--- Exercise input Enclosed Below ---
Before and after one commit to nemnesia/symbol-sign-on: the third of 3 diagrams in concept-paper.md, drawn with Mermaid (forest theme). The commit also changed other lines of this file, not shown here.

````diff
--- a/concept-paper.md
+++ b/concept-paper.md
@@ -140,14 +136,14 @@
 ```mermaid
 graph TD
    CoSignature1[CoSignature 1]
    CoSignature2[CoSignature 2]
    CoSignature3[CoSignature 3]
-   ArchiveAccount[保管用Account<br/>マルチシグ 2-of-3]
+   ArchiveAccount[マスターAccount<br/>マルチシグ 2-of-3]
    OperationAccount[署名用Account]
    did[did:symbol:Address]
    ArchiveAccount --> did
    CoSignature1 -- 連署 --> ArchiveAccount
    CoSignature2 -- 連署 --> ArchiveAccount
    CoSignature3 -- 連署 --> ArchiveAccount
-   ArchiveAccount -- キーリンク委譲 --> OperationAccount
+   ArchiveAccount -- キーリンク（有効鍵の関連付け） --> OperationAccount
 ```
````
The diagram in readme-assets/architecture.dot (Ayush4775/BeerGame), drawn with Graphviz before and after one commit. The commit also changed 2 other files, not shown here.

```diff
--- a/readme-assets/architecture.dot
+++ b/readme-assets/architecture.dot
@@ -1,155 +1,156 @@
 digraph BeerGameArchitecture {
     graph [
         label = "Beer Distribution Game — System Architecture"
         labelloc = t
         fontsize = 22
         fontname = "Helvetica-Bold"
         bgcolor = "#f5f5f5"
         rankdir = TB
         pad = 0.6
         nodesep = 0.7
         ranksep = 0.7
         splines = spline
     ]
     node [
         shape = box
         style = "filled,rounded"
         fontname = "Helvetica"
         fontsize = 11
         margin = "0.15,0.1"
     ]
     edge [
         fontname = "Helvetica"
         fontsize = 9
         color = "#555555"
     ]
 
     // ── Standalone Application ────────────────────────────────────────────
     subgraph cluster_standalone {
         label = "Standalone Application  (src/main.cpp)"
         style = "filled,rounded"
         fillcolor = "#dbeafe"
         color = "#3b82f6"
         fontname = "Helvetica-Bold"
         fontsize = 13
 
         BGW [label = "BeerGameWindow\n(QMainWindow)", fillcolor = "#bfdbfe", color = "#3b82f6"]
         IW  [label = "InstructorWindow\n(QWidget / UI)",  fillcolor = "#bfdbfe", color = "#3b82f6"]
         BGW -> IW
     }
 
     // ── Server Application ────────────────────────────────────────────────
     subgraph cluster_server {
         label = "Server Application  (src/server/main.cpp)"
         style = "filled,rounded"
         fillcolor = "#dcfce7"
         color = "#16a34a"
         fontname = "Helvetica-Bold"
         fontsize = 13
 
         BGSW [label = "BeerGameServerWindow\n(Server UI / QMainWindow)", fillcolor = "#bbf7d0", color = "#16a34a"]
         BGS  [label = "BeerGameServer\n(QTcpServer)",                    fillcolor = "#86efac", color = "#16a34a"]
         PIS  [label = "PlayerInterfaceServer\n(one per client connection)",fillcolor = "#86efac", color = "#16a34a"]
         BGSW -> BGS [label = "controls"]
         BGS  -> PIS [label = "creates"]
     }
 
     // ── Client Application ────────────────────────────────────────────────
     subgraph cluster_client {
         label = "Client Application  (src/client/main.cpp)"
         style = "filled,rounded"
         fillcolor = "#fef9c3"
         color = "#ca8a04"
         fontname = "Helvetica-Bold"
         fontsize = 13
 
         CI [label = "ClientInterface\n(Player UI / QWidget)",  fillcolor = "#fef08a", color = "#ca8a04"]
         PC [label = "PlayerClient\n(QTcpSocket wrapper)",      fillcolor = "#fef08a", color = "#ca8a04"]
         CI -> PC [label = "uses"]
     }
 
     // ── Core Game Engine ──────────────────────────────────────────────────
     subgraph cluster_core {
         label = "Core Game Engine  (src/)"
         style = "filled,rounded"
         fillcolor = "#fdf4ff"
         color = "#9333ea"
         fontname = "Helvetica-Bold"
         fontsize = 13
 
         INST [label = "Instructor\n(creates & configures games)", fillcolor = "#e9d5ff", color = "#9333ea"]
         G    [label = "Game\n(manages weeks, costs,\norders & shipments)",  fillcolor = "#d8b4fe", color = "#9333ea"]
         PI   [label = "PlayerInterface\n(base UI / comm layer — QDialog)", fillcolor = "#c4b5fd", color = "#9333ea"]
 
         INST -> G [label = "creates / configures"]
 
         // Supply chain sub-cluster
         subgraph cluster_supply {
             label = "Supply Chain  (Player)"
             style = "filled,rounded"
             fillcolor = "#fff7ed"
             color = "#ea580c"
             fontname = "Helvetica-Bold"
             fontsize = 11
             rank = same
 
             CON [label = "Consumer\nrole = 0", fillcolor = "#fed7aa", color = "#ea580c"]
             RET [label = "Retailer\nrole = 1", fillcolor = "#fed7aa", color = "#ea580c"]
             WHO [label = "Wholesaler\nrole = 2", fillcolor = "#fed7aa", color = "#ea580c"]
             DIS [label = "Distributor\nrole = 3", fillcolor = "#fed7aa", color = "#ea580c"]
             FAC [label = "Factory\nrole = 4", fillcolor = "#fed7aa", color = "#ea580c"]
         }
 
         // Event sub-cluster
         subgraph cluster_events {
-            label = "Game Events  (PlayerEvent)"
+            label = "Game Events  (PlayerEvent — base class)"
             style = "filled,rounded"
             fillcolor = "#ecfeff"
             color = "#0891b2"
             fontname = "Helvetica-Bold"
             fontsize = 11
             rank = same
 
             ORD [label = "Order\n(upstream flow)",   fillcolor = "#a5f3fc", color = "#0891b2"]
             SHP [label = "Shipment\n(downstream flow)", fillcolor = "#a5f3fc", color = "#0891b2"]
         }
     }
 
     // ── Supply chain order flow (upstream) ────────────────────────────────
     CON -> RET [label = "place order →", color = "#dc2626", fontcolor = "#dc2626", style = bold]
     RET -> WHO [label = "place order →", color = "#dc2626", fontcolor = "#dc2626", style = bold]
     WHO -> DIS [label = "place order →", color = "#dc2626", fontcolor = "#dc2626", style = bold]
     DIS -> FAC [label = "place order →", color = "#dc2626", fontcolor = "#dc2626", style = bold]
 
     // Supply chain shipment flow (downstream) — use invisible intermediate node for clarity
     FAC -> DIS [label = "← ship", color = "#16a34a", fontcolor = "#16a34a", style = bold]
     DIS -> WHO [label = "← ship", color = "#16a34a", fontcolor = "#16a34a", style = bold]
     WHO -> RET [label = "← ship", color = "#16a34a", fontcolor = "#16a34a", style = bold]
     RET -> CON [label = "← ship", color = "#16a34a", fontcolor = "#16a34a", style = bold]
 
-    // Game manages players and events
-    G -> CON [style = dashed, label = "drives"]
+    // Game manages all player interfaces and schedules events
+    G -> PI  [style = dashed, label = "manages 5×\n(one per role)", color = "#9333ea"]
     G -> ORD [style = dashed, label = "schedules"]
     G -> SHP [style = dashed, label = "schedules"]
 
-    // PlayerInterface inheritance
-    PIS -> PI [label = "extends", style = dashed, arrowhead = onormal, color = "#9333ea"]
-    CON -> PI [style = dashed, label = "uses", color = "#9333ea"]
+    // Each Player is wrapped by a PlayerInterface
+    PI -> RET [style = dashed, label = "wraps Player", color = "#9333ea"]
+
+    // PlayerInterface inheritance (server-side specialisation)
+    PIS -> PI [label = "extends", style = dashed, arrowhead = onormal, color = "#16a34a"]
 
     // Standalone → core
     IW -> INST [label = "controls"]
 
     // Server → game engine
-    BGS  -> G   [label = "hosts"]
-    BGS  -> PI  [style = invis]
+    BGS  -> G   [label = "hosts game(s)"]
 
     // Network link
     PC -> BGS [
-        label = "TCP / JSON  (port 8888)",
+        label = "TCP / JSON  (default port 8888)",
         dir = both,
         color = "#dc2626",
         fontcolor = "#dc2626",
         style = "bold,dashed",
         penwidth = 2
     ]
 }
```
--- End of Enclosed Exercise input ---
* _Activity_: How many lines above contain the word "manages"? Answer with the number alone.

* _Task solution_: 4